Edit tracking data
+++++

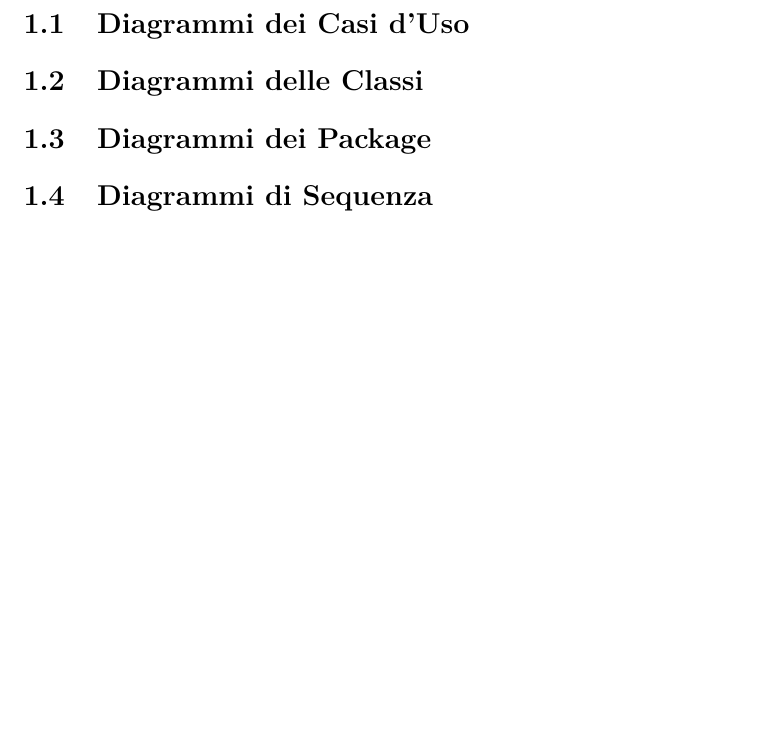
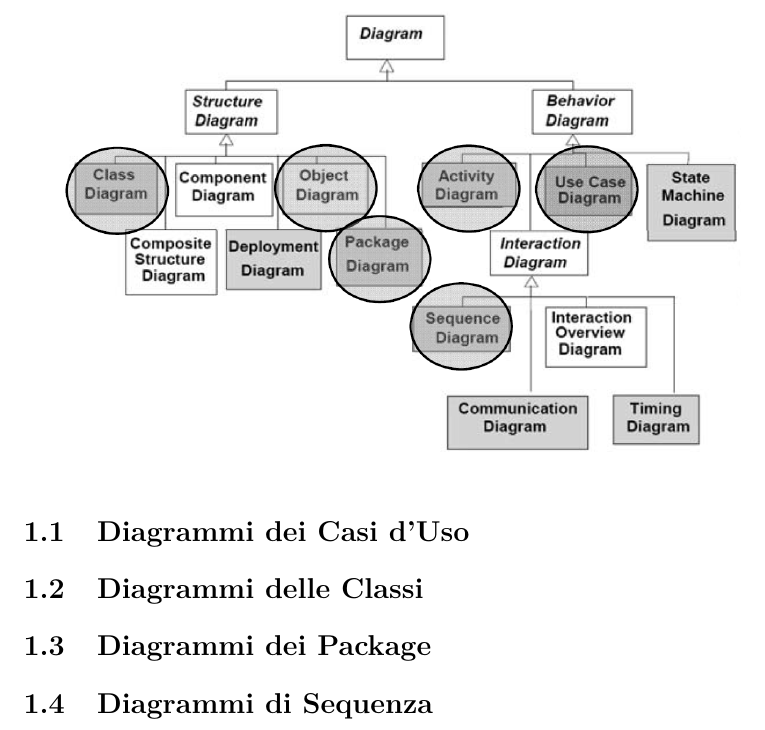
Before and after one commit to ARDbones/SWE, a LaTeX document (ProgettoLatex/AppuntiSWE.tex, which reads ProgettoLatex/res/sections/UML.tex): part of page 5 of 5, cut so that both start at the same text, the shorter picture padded with empty space. Compiled offline with pdfLaTeX.

Commit message:
UML: aggiunta gerarchia diagrammi

```diff
--- a/ProgettoLatex/res/sections/UML.tex
+++ b/ProgettoLatex/res/sections/UML.tex
@@ -13,6 +13,10 @@ I principali diagrammi trattati sono:
 \item diagrammi di Attività
 \end{itemize}
 
+\begin{figure}[H]
+    \includegraphics[width=1\textwidth]{res/img/diagrammiUML}
+\end{figure}
+
 \section{Diagrammi dei Casi d'Uso}
 
 
```
Also changed, not shown: ProgettoLatex/res/img/diagrammiUML.PNG (added).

+++++

TASK DESCRIPTION - Repeat all of the entries above word for word and omit the pictures.

RESPONSE TO THIS TASK -
Before and after one commit to ARDbones/SWE, a LaTeX document (ProgettoLatex/AppuntiSWE.tex, which reads ProgettoLatex/res/sections/UML.tex): part of page 5 of 5, cut so that both start at the same text, the shorter picture padded with empty space. Compiled offline with pdfLaTeX.

Commit message:
UML: aggiunta gerarchia diagrammi

```diff
--- a/ProgettoLatex/res/sections/UML.tex
+++ b/ProgettoLatex/res/sections/UML.tex
@@ -13,6 +13,10 @@ I principali diagrammi trattati sono:
 \item diagrammi di Attività
 \end{itemize}
 
+\begin{figure}[H]
+    \includegraphics[width=1\textwidth]{res/img/diagrammiUML}
+\end{figure}
+
 \section{Diagrammi dei Casi d'Uso}
 
 
```
Also changed, not shown: ProgettoLatex/res/img/diagrammiUML.PNG (added).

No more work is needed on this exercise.